(Data for analysis begins)

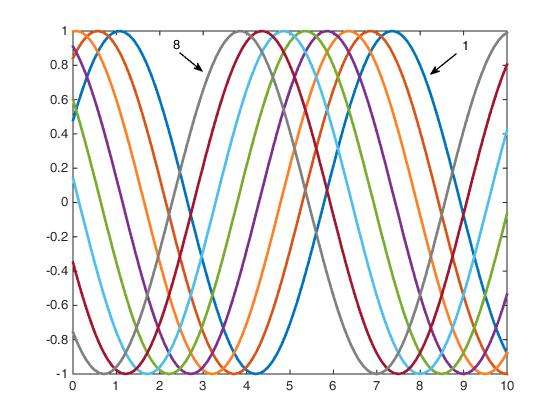
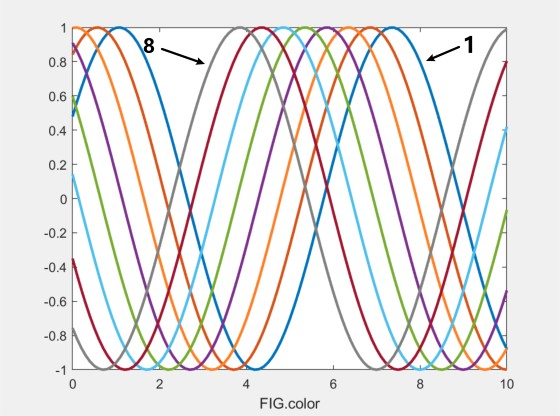
:horse_racing: new properties: color2
4种偏暖颜色

diff --git a/test/testcolor.m b/test/testcolor.m
@@ -1,11 +1,19 @@
 clear
 close all
 
+figure(1)
 t = 0:0.1:10;
 for i = 1:8
-    plot(t, sin(t+i/2), 'color', FIG.color(i,:))
+    plot(t, sin(t+i/2), 'color', FIG.color(i,:), 'LineWidth',2)
     hold on
 end
+xlabel('FIG.color')
 
-xlabel(FIG.text('Bt'))
-ylabel(FIG.text('Br'))
+figure(2)
+t = 0:0.1:10;
+for i = 1:4
+    plot(t, sin(t+i/2), 'color', FIG.color2(i,:), 'LineWidth',2)
+    hold on
+end
+xlabel('FIG.color2')
+%%

diff --git a/README.md b/README.md
@@ -5,15 +5,16 @@
 
 ## 类属性
 
-`color`: 自定义颜色表, 已预定义8种颜色, 低版本 Matlab 用此画图更美观
+`color`: 自定义颜色表, 8种, 低版本 Matlab 用此画图更美观
+`color2`: 另一自定义颜色表，4种
 
 ```matlab
-plot(x, y, 'color', FIG.color(n,:))
+plot(x, y, 'color', FIG.color(n,:))   % n=1~8
+plot(x, y, 'color', FIG.color2(n,:))  % n=1~4
 ```
 
-其中 n=1:8
-
 ![colormap](./img/colormap.jpg)
+![colormap2](./img/colormap2.jpg)
 
 ## 类方法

(Data for analysis ends)

## Assigned task:
For the word "xlabel", find every line in the data that holds it and copy that line.

## Response to the task:
+xlabel('FIG.color')
-xlabel(FIG.text('Bt'))
+xlabel('FIG.color2')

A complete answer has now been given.